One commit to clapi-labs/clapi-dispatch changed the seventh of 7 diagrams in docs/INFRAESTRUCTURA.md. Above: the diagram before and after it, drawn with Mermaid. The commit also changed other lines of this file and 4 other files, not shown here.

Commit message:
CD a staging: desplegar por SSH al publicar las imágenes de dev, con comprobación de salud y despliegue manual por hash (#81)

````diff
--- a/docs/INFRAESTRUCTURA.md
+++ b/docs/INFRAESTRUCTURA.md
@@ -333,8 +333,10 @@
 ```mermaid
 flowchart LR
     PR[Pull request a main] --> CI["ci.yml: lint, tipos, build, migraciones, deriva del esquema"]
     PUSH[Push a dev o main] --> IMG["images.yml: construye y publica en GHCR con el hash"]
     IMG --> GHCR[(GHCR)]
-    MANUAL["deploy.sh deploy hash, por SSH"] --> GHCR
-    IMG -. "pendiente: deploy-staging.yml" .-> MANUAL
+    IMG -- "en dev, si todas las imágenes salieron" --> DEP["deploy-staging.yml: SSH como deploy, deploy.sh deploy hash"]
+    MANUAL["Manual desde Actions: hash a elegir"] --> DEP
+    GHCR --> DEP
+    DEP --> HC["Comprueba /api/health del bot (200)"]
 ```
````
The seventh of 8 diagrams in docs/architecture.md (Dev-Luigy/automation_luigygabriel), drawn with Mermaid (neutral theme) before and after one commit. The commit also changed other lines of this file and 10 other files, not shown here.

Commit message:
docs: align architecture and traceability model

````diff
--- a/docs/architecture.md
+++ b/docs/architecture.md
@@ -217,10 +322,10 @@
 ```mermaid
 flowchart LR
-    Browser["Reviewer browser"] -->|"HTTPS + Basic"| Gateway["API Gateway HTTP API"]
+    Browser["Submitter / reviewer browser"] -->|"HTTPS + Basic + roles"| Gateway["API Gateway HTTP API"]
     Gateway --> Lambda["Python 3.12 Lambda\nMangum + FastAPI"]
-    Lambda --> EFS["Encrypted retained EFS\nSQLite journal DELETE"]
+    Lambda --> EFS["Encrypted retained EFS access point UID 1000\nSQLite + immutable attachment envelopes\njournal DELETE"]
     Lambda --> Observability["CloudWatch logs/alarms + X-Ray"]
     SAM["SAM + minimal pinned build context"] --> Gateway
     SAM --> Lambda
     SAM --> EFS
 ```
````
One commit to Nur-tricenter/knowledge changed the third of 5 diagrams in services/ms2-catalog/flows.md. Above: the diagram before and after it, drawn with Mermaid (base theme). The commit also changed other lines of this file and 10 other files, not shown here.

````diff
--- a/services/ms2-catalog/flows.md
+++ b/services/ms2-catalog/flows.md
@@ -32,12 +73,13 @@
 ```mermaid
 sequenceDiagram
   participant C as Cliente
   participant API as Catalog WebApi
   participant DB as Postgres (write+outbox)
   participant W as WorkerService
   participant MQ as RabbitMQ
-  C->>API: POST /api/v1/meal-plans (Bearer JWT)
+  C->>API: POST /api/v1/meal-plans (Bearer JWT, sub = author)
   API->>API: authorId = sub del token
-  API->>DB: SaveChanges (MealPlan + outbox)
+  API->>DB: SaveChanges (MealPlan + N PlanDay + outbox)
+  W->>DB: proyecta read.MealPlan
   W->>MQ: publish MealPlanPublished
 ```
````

##############################

* BRIEF
Search the material above for the string "GHCR". Show every line that holds it.

* OUTPUT
     PUSH[Push a dev o main] --> IMG["images.yml: construye y publica en GHCR con el hash"]
     IMG --> GHCR[(GHCR)]
-    MANUAL["deploy.sh deploy hash, por SSH"] --> GHCR
+    GHCR --> DEP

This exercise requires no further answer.